→ DATA RECORDS:
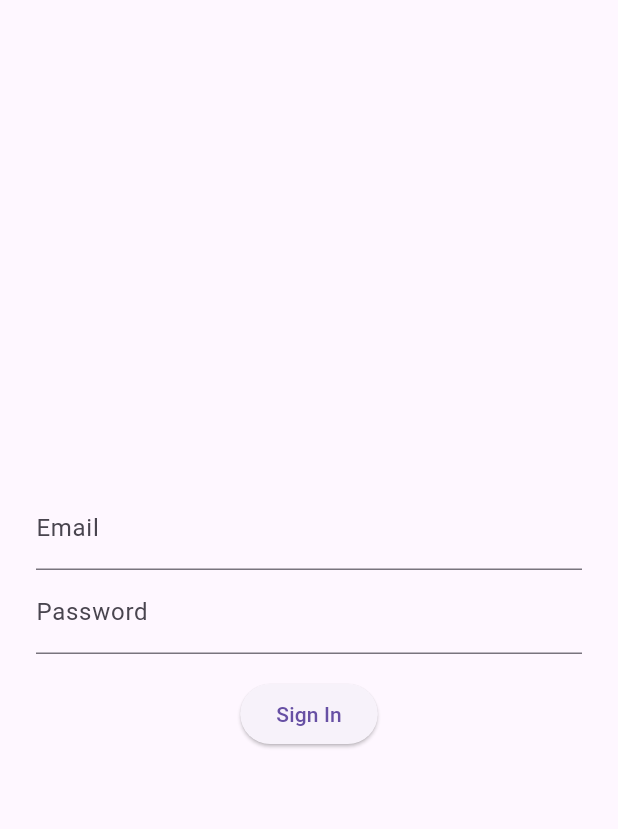
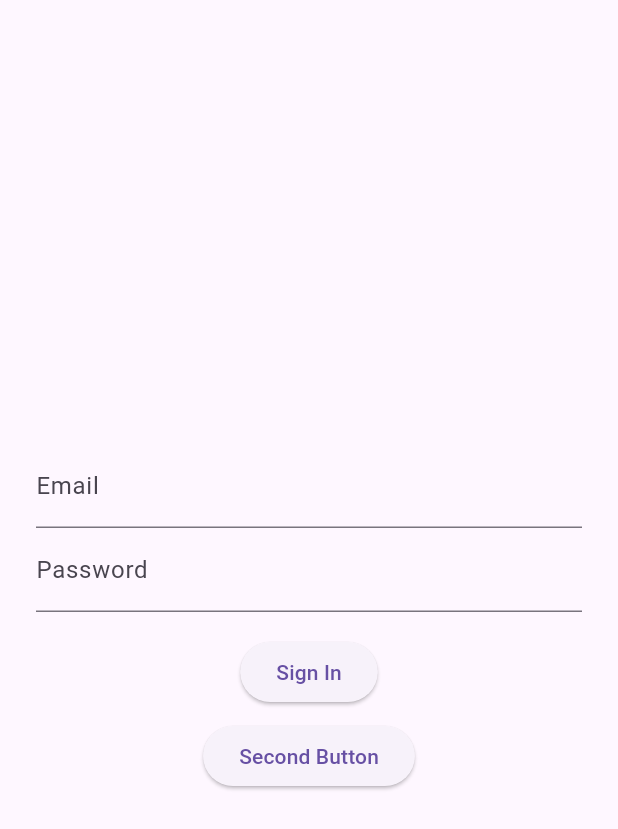
Before and after one commit to kehsaram/login, a Flutter app: the screen it shows after launch, on a phone screen of 412 x 824 dp. Shown: the top 829 px of the screen. Run offline on Flutter 3.47's test engine with Material 3 defaults, Android fonts, the phone set to English and light mode, and no system bars; our stand-ins replace firebase_auth, firebase_core; accounts and stored records are empty.

Commit message:
new button

```diff
--- a/lib/main.dart
+++ b/lib/main.dart
@@ -1,7 +1,7 @@
 import 'package:flutter/material.dart';
 import 'package:firebase_core/firebase_core.dart';
 import 'package:firebase_auth/firebase_auth.dart';
-
+// dded now button
 void main() async {
   WidgetsFlutterBinding.ensureInitialized();
   await Firebase.initializeApp();
@@ -70,6 +70,15 @@ class _AuthPageState extends State<AuthPage> {
                 onPressed: signIn,
                 child: const Text('Sign In'),
               ),
+              const SizedBox(height: 8),
+              ElevatedButton(
+                onPressed: () {
+                  setState(() {
+                    error = 'Second button pressed!';
+                  });
+                },
+                child: const Text('Second Button'),
+              ),
               if (error.isNotEmpty) ...[
                 const SizedBox(height: 16),
                 Text(error, style: const TextStyle(color: Colors.red)),
```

→ ASSIGNMENT:
Repeat the records exactly but leave out the images.

→ RESPONSE AREA:
Before and after one commit to kehsaram/login, a Flutter app: the screen it shows after launch, on a phone screen of 412 x 824 dp. Shown: the top 829 px of the screen. Run offline on Flutter 3.47's test engine with Material 3 defaults, Android fonts, the phone set to English and light mode, and no system bars; our stand-ins replace firebase_auth, firebase_core; accounts and stored records are empty.

Commit message:
new button

```diff
--- a/lib/main.dart
+++ b/lib/main.dart
@@ -1,7 +1,7 @@
 import 'package:flutter/material.dart';
 import 'package:firebase_core/firebase_core.dart';
 import 'package:firebase_auth/firebase_auth.dart';
-
+// dded now button
 void main() async {
   WidgetsFlutterBinding.ensureInitialized();
   await Firebase.initializeApp();
@@ -70,6 +70,15 @@ class _AuthPageState extends State<AuthPage> {
                 onPressed: signIn,
                 child: const Text('Sign In'),
               ),
+              const SizedBox(height: 8),
+              ElevatedButton(
+                onPressed: () {
+                  setState(() {
+                    error = 'Second button pressed!';
+                  });
+                },
+                child: const Text('Second Button'),
+              ),
               if (error.isNotEmpty) ...[
                 const SizedBox(height: 16),
                 Text(error, style: const TextStyle(color: Colors.red)),
```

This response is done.